⟨
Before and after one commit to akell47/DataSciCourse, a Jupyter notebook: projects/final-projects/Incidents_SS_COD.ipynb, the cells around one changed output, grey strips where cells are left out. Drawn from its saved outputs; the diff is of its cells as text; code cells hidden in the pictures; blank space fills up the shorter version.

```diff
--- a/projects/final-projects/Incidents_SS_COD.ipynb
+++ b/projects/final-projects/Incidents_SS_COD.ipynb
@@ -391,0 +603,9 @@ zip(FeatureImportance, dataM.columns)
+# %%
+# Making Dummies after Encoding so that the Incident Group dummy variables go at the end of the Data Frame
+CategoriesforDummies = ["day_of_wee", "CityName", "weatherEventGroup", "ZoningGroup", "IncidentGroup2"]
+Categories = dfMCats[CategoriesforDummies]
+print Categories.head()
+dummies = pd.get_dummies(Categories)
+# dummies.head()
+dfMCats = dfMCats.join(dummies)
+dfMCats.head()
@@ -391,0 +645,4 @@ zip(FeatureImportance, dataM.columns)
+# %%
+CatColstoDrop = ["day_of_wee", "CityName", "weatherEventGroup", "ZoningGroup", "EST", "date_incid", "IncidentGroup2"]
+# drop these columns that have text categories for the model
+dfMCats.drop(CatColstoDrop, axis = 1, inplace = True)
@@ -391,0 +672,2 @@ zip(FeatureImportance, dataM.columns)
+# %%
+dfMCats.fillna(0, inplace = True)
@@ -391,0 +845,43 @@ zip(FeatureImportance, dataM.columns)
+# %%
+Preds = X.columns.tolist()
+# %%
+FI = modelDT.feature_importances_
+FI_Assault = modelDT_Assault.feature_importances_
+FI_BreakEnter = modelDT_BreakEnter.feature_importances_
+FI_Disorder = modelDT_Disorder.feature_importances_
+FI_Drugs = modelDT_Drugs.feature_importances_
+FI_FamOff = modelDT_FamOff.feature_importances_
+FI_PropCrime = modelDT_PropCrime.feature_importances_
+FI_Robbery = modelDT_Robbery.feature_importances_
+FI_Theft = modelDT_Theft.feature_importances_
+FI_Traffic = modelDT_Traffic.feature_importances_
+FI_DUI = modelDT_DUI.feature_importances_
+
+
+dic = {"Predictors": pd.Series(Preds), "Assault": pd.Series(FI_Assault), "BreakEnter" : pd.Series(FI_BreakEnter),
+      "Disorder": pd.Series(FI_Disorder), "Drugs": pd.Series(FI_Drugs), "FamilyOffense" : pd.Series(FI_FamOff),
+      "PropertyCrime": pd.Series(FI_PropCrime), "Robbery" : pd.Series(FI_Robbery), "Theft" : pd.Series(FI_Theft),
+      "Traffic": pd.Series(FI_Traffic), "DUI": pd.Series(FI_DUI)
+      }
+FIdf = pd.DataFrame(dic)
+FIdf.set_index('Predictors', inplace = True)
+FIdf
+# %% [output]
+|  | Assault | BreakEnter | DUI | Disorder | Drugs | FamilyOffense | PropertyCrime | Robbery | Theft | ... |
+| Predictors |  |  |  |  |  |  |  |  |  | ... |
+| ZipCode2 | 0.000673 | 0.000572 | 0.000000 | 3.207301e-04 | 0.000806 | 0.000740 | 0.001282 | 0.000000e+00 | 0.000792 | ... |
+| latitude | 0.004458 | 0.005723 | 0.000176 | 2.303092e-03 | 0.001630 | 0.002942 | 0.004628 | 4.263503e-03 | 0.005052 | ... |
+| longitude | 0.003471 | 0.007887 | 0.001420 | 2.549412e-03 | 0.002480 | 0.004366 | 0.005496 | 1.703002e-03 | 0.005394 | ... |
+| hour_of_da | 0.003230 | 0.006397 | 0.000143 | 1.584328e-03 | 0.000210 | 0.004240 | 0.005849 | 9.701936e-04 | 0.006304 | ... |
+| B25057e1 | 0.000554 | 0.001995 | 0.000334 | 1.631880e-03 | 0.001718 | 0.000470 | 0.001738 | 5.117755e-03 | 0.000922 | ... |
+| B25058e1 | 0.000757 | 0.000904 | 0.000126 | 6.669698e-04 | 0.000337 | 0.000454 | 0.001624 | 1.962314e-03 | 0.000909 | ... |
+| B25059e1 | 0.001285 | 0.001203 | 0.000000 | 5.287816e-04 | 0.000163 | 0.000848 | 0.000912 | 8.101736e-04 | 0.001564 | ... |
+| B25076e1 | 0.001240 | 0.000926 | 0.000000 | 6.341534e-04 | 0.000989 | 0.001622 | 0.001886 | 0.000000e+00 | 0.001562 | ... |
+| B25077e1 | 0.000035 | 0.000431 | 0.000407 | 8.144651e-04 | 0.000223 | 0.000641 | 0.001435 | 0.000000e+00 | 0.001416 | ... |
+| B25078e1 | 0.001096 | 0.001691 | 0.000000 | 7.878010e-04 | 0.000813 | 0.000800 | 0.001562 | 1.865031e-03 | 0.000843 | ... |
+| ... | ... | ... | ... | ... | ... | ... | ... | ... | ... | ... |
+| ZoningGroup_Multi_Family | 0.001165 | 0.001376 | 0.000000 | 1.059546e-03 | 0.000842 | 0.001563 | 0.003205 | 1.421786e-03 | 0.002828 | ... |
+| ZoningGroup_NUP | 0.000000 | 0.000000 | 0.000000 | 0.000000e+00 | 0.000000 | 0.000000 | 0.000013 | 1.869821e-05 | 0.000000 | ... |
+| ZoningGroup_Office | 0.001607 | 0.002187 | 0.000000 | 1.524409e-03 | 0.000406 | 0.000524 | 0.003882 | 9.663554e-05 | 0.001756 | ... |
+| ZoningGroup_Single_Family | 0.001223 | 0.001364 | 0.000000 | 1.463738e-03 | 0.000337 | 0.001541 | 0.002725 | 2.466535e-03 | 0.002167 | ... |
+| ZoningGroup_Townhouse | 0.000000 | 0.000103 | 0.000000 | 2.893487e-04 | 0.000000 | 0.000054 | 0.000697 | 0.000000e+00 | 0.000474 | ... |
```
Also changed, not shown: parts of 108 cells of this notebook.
⟩
**ACTION ITEM**
Write out the material again, exactly as shown above.

**PROBLEM SOLUTION**
Before and after one commit to akell47/DataSciCourse, a Jupyter notebook: projects/final-projects/Incidents_SS_COD.ipynb, the cells around one changed output, grey strips where cells are left out. Drawn from its saved outputs; the diff is of its cells as text; code cells hidden in the pictures; blank space fills up the shorter version.

```diff
--- a/projects/final-projects/Incidents_SS_COD.ipynb
+++ b/projects/final-projects/Incidents_SS_COD.ipynb
@@ -391,0 +603,9 @@ zip(FeatureImportance, dataM.columns)
+# %%
+# Making Dummies after Encoding so that the Incident Group dummy variables go at the end of the Data Frame
+CategoriesforDummies = ["day_of_wee", "CityName", "weatherEventGroup", "ZoningGroup", "IncidentGroup2"]
+Categories = dfMCats[CategoriesforDummies]
+print Categories.head()
+dummies = pd.get_dummies(Categories)
+# dummies.head()
+dfMCats = dfMCats.join(dummies)
+dfMCats.head()
@@ -391,0 +645,4 @@ zip(FeatureImportance, dataM.columns)
+# %%
+CatColstoDrop = ["day_of_wee", "CityName", "weatherEventGroup", "ZoningGroup", "EST", "date_incid", "IncidentGroup2"]
+# drop these columns that have text categories for the model
+dfMCats.drop(CatColstoDrop, axis = 1, inplace = True)
@@ -391,0 +672,2 @@ zip(FeatureImportance, dataM.columns)
+# %%
+dfMCats.fillna(0, inplace = True)
@@ -391,0 +845,43 @@ zip(FeatureImportance, dataM.columns)
+# %%
+Preds = X.columns.tolist()
+# %%
+FI = modelDT.feature_importances_
+FI_Assault = modelDT_Assault.feature_importances_
+FI_BreakEnter = modelDT_BreakEnter.feature_importances_
+FI_Disorder = modelDT_Disorder.feature_importances_
+FI_Drugs = modelDT_Drugs.feature_importances_
+FI_FamOff = modelDT_FamOff.feature_importances_
+FI_PropCrime = modelDT_PropCrime.feature_importances_
+FI_Robbery = modelDT_Robbery.feature_importances_
+FI_Theft = modelDT_Theft.feature_importances_
+FI_Traffic = modelDT_Traffic.feature_importances_
+FI_DUI = modelDT_DUI.feature_importances_
+
+
+dic = {"Predictors": pd.Series(Preds), "Assault": pd.Series(FI_Assault), "BreakEnter" : pd.Series(FI_BreakEnter),
+      "Disorder": pd.Series(FI_Disorder), "Drugs": pd.Series(FI_Drugs), "FamilyOffense" : pd.Series(FI_FamOff),
+      "PropertyCrime": pd.Series(FI_PropCrime), "Robbery" : pd.Series(FI_Robbery), "Theft" : pd.Series(FI_Theft),
+      "Traffic": pd.Series(FI_Traffic), "DUI": pd.Series(FI_DUI)
+      }
+FIdf = pd.DataFrame(dic)
+FIdf.set_index('Predictors', inplace = True)
+FIdf
+# %% [output]
+|  | Assault | BreakEnter | DUI | Disorder | Drugs | FamilyOffense | PropertyCrime | Robbery | Theft | ... |
+| Predictors |  |  |  |  |  |  |  |  |  | ... |
+| ZipCode2 | 0.000673 | 0.000572 | 0.000000 | 3.207301e-04 | 0.000806 | 0.000740 | 0.001282 | 0.000000e+00 | 0.000792 | ... |
+| latitude | 0.004458 | 0.005723 | 0.000176 | 2.303092e-03 | 0.001630 | 0.002942 | 0.004628 | 4.263503e-03 | 0.005052 | ... |
+| longitude | 0.003471 | 0.007887 | 0.001420 | 2.549412e-03 | 0.002480 | 0.004366 | 0.005496 | 1.703002e-03 | 0.005394 | ... |
+| hour_of_da | 0.003230 | 0.006397 | 0.000143 | 1.584328e-03 | 0.000210 | 0.004240 | 0.005849 | 9.701936e-04 | 0.006304 | ... |
+| B25057e1 | 0.000554 | 0.001995 | 0.000334 | 1.631880e-03 | 0.001718 | 0.000470 | 0.001738 | 5.117755e-03 | 0.000922 | ... |
+| B25058e1 | 0.000757 | 0.000904 | 0.000126 | 6.669698e-04 | 0.000337 | 0.000454 | 0.001624 | 1.962314e-03 | 0.000909 | ... |
+| B25059e1 | 0.001285 | 0.001203 | 0.000000 | 5.287816e-04 | 0.000163 | 0.000848 | 0.000912 | 8.101736e-04 | 0.001564 | ... |
+| B25076e1 | 0.001240 | 0.000926 | 0.000000 | 6.341534e-04 | 0.000989 | 0.001622 | 0.001886 | 0.000000e+00 | 0.001562 | ... |
+| B25077e1 | 0.000035 | 0.000431 | 0.000407 | 8.144651e-04 | 0.000223 | 0.000641 | 0.001435 | 0.000000e+00 | 0.001416 | ... |
+| B25078e1 | 0.001096 | 0.001691 | 0.000000 | 7.878010e-04 | 0.000813 | 0.000800 | 0.001562 | 1.865031e-03 | 0.000843 | ... |
+| ... | ... | ... | ... | ... | ... | ... | ... | ... | ... | ... |
+| ZoningGroup_Multi_Family | 0.001165 | 0.001376 | 0.000000 | 1.059546e-03 | 0.000842 | 0.001563 | 0.003205 | 1.421786e-03 | 0.002828 | ... |
+| ZoningGroup_NUP | 0.000000 | 0.000000 | 0.000000 | 0.000000e+00 | 0.000000 | 0.000000 | 0.000013 | 1.869821e-05 | 0.000000 | ... |
+| ZoningGroup_Office | 0.001607 | 0.002187 | 0.000000 | 1.524409e-03 | 0.000406 | 0.000524 | 0.003882 | 9.663554e-05 | 0.001756 | ... |
+| ZoningGroup_Single_Family | 0.001223 | 0.001364 | 0.000000 | 1.463738e-03 | 0.000337 | 0.001541 | 0.002725 | 2.466535e-03 | 0.002167 | ... |
+| ZoningGroup_Townhouse | 0.000000 | 0.000103 | 0.000000 | 2.893487e-04 | 0.000000 | 0.000054 | 0.000697 | 0.000000e+00 | 0.000474 | ... |
```
Also changed, not shown: parts of 108 cells of this notebook.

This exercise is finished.